§ **Problem to work on**
Report the number of lines in the data below where the string "testes" shows up, and only that number.
*** Working data ***
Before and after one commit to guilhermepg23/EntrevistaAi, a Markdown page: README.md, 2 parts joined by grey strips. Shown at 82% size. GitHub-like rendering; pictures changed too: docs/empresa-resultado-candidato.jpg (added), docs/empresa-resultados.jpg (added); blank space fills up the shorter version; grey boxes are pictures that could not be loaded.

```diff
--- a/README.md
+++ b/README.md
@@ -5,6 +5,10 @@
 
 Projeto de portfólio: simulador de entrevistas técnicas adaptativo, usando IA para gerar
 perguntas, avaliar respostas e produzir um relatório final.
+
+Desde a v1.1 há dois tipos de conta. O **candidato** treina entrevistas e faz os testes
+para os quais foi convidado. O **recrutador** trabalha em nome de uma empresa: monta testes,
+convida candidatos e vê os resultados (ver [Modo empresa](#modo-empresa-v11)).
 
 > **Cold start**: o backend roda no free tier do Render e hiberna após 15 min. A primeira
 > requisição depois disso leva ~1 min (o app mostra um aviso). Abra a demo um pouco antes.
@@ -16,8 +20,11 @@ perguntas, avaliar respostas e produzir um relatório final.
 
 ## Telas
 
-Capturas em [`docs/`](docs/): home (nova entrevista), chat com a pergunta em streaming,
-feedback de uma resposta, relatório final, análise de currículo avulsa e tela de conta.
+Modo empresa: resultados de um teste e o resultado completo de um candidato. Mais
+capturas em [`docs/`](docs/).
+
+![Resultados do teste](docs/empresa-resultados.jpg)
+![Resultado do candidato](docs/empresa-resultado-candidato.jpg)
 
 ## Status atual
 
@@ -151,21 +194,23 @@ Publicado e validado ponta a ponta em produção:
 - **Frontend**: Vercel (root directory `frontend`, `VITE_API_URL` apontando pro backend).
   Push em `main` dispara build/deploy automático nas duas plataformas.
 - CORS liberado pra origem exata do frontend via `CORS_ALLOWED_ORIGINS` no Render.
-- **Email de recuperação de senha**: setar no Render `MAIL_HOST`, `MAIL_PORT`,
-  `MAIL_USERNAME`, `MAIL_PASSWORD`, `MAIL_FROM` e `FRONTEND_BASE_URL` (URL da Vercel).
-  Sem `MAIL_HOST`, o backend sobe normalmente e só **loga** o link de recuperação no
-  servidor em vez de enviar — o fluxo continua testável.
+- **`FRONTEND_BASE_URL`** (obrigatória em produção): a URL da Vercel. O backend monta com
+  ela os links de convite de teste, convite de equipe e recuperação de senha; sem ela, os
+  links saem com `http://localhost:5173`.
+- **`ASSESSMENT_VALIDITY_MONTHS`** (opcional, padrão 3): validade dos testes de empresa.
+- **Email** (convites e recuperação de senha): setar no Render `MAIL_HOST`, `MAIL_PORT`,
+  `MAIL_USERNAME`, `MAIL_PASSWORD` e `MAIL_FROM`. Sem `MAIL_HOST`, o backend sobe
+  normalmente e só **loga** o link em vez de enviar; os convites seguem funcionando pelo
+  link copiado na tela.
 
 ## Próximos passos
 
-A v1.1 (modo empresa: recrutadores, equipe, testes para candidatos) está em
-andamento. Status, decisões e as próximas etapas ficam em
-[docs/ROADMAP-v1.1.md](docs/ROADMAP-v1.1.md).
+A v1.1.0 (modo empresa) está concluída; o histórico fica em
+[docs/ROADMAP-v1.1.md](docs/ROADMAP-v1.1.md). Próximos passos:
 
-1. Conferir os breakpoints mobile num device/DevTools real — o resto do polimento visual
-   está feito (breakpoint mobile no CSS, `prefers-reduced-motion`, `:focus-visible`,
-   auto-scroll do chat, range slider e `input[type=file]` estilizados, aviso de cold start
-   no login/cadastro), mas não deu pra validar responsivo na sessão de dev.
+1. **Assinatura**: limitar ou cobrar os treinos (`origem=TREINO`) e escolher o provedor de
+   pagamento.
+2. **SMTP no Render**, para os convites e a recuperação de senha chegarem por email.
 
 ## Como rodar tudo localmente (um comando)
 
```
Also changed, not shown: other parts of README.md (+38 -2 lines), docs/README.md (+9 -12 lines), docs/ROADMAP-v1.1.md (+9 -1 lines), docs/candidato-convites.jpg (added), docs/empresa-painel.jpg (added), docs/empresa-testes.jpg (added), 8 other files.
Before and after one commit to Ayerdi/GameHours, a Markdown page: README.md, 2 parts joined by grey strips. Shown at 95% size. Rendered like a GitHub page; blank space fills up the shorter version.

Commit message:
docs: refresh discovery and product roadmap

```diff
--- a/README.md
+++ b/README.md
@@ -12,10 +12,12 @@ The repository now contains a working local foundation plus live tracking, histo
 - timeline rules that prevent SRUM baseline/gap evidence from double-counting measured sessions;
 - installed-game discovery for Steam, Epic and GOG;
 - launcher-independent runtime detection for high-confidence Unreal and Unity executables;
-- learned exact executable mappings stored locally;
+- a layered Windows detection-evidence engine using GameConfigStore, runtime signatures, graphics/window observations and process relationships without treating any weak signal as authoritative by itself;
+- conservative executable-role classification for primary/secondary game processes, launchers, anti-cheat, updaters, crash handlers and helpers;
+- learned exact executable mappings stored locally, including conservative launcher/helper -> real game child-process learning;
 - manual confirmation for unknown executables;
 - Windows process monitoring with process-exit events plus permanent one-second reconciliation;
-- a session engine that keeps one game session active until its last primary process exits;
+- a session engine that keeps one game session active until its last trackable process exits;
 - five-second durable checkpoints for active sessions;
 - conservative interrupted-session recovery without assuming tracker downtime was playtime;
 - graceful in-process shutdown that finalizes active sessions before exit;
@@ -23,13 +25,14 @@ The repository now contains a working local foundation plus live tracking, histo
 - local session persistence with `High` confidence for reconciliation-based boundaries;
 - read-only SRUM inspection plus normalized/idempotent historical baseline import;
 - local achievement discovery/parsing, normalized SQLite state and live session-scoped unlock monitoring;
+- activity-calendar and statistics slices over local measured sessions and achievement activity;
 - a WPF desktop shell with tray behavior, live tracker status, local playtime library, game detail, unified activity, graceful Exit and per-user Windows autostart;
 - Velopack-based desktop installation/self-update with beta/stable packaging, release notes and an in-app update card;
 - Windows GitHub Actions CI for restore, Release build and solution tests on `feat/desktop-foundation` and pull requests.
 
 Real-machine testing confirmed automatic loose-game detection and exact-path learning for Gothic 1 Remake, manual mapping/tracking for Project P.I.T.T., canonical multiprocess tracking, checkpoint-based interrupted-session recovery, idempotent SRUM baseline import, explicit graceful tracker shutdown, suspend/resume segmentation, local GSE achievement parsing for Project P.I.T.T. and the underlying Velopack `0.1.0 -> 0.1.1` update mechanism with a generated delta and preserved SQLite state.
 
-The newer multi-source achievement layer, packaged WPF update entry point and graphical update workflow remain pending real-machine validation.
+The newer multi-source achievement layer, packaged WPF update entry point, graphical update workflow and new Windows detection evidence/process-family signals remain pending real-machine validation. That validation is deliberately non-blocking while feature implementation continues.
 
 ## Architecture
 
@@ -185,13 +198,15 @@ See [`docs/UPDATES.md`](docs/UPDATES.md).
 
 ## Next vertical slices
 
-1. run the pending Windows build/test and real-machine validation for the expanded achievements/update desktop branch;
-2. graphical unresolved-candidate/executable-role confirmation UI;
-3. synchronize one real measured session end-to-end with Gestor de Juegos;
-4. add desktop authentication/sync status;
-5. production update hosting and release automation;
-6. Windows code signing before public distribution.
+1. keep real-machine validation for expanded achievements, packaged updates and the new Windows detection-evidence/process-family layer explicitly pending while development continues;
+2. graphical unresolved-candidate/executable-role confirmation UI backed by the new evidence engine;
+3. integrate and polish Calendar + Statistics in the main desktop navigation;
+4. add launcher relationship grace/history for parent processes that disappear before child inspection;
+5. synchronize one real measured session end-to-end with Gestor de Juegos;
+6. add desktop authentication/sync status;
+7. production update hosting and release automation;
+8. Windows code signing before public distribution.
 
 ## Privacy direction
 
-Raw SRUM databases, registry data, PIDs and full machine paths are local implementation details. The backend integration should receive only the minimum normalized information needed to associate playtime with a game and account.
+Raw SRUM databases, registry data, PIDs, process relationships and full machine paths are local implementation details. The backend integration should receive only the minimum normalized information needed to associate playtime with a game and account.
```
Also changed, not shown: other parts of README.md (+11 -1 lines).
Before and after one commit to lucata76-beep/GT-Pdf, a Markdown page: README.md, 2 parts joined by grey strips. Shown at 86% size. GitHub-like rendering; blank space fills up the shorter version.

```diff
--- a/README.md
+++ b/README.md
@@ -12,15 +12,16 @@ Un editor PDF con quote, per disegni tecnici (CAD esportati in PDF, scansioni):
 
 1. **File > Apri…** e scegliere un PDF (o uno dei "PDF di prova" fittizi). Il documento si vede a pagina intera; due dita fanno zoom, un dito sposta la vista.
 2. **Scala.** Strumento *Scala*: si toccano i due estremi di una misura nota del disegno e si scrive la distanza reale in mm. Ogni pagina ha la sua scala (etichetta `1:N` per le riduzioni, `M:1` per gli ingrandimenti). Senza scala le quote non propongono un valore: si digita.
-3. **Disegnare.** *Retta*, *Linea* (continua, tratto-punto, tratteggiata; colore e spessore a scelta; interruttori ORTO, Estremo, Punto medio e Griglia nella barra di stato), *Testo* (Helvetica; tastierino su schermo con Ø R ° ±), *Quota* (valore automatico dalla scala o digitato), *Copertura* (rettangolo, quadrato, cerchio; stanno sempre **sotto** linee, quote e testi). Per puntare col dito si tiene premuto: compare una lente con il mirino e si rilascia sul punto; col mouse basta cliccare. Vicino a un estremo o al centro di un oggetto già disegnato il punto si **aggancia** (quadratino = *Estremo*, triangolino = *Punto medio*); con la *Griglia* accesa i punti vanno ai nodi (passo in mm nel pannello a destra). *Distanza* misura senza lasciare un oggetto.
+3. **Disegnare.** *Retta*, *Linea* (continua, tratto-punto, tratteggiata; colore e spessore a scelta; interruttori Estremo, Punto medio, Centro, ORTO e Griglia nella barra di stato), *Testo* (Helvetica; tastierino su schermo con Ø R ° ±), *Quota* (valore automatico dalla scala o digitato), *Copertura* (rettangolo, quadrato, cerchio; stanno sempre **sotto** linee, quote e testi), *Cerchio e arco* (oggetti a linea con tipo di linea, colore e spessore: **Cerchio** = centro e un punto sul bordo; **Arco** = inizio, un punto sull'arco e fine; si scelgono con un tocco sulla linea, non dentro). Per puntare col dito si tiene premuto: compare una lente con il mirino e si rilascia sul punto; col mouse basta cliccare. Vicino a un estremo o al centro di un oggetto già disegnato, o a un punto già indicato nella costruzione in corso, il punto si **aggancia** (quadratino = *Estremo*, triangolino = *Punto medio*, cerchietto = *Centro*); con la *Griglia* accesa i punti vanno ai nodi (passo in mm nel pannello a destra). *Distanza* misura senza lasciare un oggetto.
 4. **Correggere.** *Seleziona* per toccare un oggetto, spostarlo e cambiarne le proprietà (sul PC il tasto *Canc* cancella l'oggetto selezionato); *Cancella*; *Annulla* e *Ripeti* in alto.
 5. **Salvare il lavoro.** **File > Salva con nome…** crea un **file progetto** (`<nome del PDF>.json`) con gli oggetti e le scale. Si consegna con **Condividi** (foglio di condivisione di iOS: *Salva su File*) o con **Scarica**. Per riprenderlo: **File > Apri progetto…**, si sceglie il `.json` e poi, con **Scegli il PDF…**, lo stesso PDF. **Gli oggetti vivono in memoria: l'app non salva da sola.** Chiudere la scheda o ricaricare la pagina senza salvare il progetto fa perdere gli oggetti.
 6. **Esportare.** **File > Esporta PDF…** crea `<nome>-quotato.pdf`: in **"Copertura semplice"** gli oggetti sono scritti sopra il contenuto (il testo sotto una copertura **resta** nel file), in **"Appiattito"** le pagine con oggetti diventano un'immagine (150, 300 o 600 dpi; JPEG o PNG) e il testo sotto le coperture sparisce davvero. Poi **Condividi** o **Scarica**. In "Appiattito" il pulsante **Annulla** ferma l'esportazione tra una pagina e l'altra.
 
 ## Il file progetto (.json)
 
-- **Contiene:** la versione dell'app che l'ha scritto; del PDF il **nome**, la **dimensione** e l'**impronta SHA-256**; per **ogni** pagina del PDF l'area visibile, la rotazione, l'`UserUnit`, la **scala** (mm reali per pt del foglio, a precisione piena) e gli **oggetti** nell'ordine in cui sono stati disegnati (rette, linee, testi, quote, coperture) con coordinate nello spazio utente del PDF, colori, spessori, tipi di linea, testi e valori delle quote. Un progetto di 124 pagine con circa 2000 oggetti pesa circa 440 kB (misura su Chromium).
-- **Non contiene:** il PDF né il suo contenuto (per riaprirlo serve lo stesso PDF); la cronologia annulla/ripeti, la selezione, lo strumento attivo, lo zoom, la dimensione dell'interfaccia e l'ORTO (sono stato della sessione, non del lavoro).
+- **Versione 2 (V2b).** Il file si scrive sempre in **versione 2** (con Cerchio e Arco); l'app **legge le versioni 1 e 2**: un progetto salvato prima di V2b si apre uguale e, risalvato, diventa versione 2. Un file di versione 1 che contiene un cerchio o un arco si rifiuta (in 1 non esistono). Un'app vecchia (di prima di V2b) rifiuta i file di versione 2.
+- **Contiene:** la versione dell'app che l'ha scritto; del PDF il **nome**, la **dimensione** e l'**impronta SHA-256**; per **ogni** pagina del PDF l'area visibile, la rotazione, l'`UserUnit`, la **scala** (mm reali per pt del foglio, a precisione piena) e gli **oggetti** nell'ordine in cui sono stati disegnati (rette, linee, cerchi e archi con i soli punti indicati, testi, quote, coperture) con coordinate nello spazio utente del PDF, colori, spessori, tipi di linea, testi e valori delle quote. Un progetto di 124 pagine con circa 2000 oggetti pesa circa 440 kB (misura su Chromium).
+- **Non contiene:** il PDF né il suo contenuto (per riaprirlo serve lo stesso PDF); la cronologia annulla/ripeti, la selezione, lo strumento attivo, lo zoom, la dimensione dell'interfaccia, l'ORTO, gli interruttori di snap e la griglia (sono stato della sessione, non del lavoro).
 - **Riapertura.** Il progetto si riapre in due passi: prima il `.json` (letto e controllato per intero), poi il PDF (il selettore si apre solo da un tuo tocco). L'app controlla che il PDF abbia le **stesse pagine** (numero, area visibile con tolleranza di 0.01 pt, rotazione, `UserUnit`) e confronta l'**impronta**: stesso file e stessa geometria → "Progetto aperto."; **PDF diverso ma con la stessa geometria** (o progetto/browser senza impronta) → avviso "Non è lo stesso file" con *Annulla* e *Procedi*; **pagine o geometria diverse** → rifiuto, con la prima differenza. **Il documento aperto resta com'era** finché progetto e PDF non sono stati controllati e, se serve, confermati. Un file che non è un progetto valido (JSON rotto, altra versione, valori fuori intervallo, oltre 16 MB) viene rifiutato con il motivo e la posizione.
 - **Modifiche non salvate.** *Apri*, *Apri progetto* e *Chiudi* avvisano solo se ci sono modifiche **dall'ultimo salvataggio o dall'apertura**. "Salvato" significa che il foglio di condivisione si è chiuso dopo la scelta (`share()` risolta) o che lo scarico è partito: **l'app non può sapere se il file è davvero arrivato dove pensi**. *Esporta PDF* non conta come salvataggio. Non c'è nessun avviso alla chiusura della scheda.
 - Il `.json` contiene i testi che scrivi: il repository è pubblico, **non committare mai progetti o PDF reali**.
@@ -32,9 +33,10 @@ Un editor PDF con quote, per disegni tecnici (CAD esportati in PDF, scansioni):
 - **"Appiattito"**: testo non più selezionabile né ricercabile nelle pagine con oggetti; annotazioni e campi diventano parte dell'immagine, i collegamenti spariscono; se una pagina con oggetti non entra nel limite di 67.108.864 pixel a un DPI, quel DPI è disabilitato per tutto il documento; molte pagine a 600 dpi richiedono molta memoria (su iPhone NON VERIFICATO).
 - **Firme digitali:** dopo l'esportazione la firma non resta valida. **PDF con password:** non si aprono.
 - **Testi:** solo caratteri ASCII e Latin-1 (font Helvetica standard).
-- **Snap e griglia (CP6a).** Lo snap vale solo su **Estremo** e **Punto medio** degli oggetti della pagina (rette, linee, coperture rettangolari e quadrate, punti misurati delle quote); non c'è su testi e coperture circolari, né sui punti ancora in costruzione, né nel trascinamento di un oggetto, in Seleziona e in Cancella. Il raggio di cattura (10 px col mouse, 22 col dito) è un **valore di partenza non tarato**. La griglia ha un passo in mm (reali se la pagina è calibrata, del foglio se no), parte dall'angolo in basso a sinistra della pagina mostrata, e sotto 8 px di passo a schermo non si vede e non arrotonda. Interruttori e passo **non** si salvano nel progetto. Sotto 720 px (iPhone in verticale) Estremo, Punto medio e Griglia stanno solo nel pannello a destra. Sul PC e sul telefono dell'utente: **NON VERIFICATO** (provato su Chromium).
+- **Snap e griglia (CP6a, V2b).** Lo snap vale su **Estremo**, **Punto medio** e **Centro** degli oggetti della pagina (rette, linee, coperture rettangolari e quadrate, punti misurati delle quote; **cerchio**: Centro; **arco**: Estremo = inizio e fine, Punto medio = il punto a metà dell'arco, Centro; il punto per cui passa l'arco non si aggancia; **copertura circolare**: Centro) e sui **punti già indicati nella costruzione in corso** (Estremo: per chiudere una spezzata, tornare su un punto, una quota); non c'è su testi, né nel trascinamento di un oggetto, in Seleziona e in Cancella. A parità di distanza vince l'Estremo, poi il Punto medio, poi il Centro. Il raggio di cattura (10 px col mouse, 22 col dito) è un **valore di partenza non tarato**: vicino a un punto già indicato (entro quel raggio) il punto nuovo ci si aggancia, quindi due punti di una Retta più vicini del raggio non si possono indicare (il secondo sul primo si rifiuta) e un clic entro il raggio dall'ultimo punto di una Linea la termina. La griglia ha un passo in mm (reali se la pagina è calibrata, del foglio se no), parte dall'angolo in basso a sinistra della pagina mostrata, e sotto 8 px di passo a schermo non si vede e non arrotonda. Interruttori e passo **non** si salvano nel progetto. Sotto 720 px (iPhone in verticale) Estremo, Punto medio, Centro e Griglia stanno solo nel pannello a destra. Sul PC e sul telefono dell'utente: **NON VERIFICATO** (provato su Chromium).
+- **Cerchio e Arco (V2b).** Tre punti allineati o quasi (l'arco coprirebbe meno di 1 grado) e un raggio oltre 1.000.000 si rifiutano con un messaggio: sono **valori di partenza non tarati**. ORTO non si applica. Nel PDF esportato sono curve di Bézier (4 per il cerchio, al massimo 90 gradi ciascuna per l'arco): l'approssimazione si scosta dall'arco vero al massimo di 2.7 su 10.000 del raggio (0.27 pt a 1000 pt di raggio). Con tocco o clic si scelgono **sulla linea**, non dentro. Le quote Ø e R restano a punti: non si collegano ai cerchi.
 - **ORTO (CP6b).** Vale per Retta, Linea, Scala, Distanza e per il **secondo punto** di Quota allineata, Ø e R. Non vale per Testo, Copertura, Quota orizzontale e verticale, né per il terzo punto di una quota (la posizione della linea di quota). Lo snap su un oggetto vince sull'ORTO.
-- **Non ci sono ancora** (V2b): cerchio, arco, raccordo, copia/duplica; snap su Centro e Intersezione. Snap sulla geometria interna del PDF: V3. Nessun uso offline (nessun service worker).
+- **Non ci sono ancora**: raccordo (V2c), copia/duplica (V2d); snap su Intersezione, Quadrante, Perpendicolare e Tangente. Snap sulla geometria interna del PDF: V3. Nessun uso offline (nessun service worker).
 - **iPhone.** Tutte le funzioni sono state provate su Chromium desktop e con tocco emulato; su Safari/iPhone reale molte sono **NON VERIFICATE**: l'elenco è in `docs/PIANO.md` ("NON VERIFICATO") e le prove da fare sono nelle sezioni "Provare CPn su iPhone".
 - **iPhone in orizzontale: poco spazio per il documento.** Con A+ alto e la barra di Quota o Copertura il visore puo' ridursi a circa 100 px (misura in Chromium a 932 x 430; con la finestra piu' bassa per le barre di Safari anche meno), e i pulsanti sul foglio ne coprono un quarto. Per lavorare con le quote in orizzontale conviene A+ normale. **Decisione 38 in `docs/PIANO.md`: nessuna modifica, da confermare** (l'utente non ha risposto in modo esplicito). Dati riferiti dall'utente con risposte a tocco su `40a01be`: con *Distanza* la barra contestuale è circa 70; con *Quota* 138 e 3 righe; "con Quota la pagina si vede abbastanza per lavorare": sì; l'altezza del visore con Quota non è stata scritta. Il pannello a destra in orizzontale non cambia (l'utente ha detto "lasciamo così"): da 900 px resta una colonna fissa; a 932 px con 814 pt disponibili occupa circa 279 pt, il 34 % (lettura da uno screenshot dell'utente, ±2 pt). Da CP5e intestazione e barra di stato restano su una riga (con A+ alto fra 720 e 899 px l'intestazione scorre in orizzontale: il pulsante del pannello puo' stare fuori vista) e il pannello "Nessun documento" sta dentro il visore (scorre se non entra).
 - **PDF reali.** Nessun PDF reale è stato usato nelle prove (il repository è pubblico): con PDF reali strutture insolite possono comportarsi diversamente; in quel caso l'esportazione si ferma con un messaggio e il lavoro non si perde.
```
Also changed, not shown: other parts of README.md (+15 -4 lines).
*** End of Working data ***
§ **Answer box**
5